[What needs to be done] Report each line of the entries below that has the word "category" in it.

[Supplied entries]
^^^^^^^^^^^^^^^^

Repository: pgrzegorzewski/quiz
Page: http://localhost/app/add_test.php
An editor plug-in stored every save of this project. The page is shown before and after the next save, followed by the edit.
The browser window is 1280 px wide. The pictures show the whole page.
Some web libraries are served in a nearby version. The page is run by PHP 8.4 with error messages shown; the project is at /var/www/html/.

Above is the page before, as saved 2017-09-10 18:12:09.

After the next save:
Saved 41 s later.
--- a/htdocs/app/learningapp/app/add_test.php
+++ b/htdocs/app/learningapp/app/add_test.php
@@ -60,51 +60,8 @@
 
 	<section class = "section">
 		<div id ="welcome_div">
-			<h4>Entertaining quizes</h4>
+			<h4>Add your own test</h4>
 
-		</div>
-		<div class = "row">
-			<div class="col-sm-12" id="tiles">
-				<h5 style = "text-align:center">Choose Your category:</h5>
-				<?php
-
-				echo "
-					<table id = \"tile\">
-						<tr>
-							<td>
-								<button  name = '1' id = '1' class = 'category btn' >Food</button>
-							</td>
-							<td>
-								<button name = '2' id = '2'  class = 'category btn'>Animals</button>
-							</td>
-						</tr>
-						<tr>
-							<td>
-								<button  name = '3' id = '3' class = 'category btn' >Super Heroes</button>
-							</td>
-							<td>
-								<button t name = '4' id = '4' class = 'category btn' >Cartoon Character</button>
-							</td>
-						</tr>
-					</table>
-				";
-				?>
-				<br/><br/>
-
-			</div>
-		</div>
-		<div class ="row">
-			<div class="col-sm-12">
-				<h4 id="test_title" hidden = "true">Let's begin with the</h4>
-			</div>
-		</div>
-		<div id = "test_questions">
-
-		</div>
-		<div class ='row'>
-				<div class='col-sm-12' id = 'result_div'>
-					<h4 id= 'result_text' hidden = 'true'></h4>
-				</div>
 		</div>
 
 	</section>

^^^^^^^^^^^^^^^^

[Result of this task]
-				<h5 style = "text-align:center">Choose Your category:</h5>
-								<button  name = '1' id = '1' class = 'category btn' >Food</button>
-								<button name = '2' id = '2'  class = 'category btn'>Animals</button>
-								<button  name = '3' id = '3' class = 'category btn' >Super Heroes</button>
-								<button t name = '4' id = '4' class = 'category btn' >Cartoon Character</button>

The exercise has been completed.